Psychology is a lonely existence, made lonelier by the place in which you practice.

Zoë has learned in her short tenure on Atlantis that it's not an easy thing to become friends with people who view you as a secret keeper. How many Catholics can claim a friendship with the priest who absolves them of their sins? In many ways, she feels blessed to have met Evan and to have been given this opportunity. In many others, she wishes she'd never left Boston.

It's far past a decent hour and she's in the mess hall with Evan, Teyla and Ronon and they are each telling stories of childhood and teenage exploits. So far, she has learned that Ronon would have been a juvenile delinquent if he'd lived on Earth as a teenager and the man she sleeps with, the man who knows a handful of her own darkest secrets, has been keeping from her the fact that he played the tuba in the high school band.

'Tubas are bigger than you,' she says through laughter and this description makes Ronon laugh, as does the offended expression on Evan's face. 'How did you hold it up?'

He flexes his muscles. 'I've always had these bad boys.'

Zoë looks at him, then at Teyla, and the two women break out in peals of laughter. In fact, they're too busy laughing to realize that Sheppard has arrived in the mess and is standing at the head of their table. When she sobers slightly, he smiles a little and points to the balcony behind their table.

'Could I have a moment, Doc?' he asks and she nods, excuses herself from the table. At Evan's questioning look, she shakes her head and squeezes his shoulder as she passes by him.

They exit the mess and step out onto the balcony, coming to rest at the railing. The city is dark all around them, with pinpoints of light coming from the various towers and spires and the effect is beautiful, like standing in the center of a constellation. They stand shoulder to shoulder, neither of them speaking, for what seems like eons but is, in reality, only a few quiet minutes.

He breaks it first.

'She took a chance on me, four years ago when we started out on this project. She risked her job to make sure I came with her.' His hands clench and unclench against the night air. 'I failed her.'


He shrugs. 'By not protecting her, by not living up to the high standard she set.' He looks at her and she sees a broken boy instead a brave Colonel. 'By getting her killed.'

Zoë sighs, turns away from him. The night air is cold against her cheeks and she can hear laughter drifting out from the mess. She tries to remember what life was like before she met Evan and she can't, which both elates her and scares the hell out of her at the same time. She wonders if John can remember what his life was like before Atlantis, and as she sneaks a glance at him and sees the concentration on his face as he stares out at his city, she realizes that no one here probably remembers what life was like in the before.

'I've read the reports, John,' she says, her voice tired even to her own ears. 'She made the choice to save you all at the risk of her own life.

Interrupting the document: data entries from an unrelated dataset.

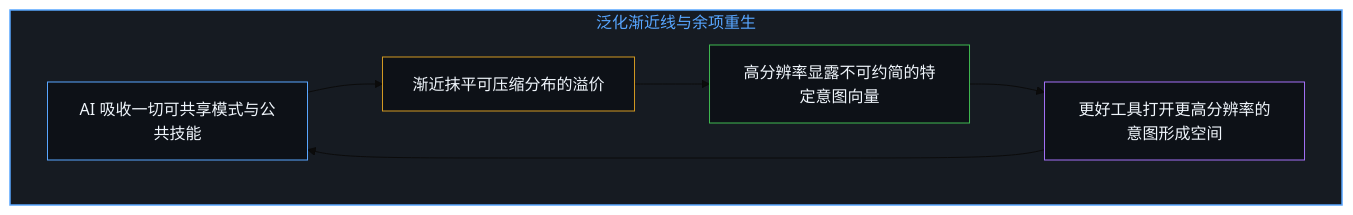
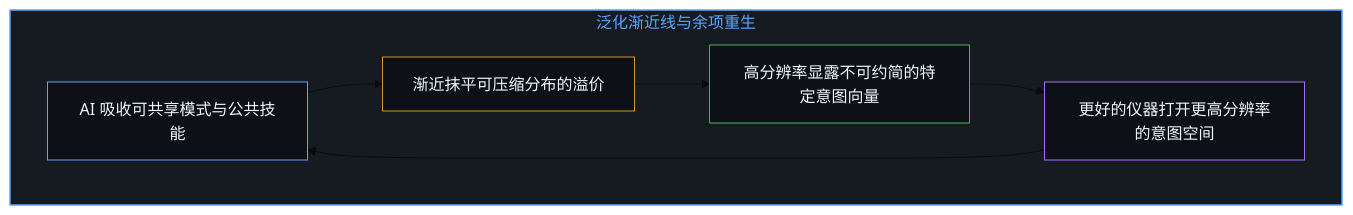
The first of 4 diagrams in content/posts/the-tightening-loop.md (powerpig99/not-a-toe), drawn with Mermaid (base theme) before and after one commit. The commit also changed other lines of this file and 3 other files, not shown here.

````diff
--- a/content/posts/the-tightening-loop.md
+++ b/content/posts/the-tightening-loop.md
@@ -21,14 +21,14 @@
 ```mermaid
 graph TD
     subgraph S_Gen["泛化渐近线与余项重生"]
-        G1["AI 吸收一切可共享模式与公共技能"] --> G2["渐近抹平可压缩分布的溢价"]
+        G1["AI 吸收可共享模式与公共技能"] --> G2["渐近抹平可压缩分布的溢价"]
         G2 --> G3["高分辨率显露不可约简的特定意图向量"]
-        G3 --> G4["更好工具打开更高分辨率的意图形成空间"]
+        G3 --> G4["更好的仪器打开更高分辨率的意图空间"]
         G4 --> G1
     end
     style S_Gen fill:#161b22,stroke:#58a6ff,stroke-width:1.5px,color:#58a6ff
     style G1 fill:#0d1117,stroke:#58a6ff,stroke-width:1px,color:#f0f6fc
     style G2 fill:#0d1117,stroke:#d29922,stroke-width:1px,color:#f0f6fc
     style G3 fill:#0d1117,stroke:#3fb950,stroke-width:1px,color:#f0f6fc
     style G4 fill:#0d1117,stroke:#a371f7,stroke-width:1px,color:#f0f6fc
 ```
````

From everything I've read about her, she was a greater good kind of woman – one life for the lives of many.' He says nothing and she looks at him once more. 'You loved her,' she says.

'We all did.' The response is too automatic, too rehearsed, and it doesn't take a trained psychologist to see that he's repeated it to himself one too many times in the last four years.

'Perhaps, but you were in love with her.'

He hangs his head. 'Let's just say that I cared about her a lot more than I was supposed to.'

She knows that it's an admission that takes a lot out of him. She smiles at him slightly and pats his shoulder.

'You're cleared for duty, Colonel.'

He looks up from the water below, surprised. 'What?'

'Do you know what the point of all these mandated sessions is?' she asks and he shakes his head, messy hair catching in the gentle ocean breeze that's kicked up. 'To determine if Atlantis is screwing with your head. I sit on my couch and I listen to you and in the middle of these random conversations I look for indicators that the time away from Earth is having a detrimental effect on your minds. I needed you to be open and honest with me, to give me something that would prove to me you weren't the asshole your bravado presented you to be.'

He smiles at this, a flash of a grin that's blaring white against the darkness.

'I'm sorry I brought up Doctor Weir,' she says. 'It was unfair of me and insensitive.' It's her turn to smile slightly. 'All the things a good psychologist should know not to do.'

'And I'm sorry I asked you about Lorne. It isn't any of my business and you're just doing your job by asking us all these questions.'

'That's the hardest part of this, you know, the living amongst my clients.' She turns back to watch the black ocean crash against the pier below them. 'I sometimes wonder what my life here would be like if I hadn't met Evan, if I'd be alone in this place.'

John snorts in disbelief and she turns to look at him.

'You kicked Rodney's ass in your underwear,' he says with what sounds like a mixture of awe and affection. He's grinning from ear to ear. 'If it wasn't for Lorne, I probably would have asked you out myself.'

She laughs and they turn towards the door. 'I would have turned you down,' she says and he frowns at her.

'What? Why?'

'Because,' she says as she holds the door open for him, 'Rodney told me you're a man whore.'

She smiles at him for good measure and he begins to laugh – loud and deep from within his chest – and when he tells the group at the table what she said, they all join in and for the first time in a long time, Zoë wonders why they told her in graduate school that psychology was a lonely profession.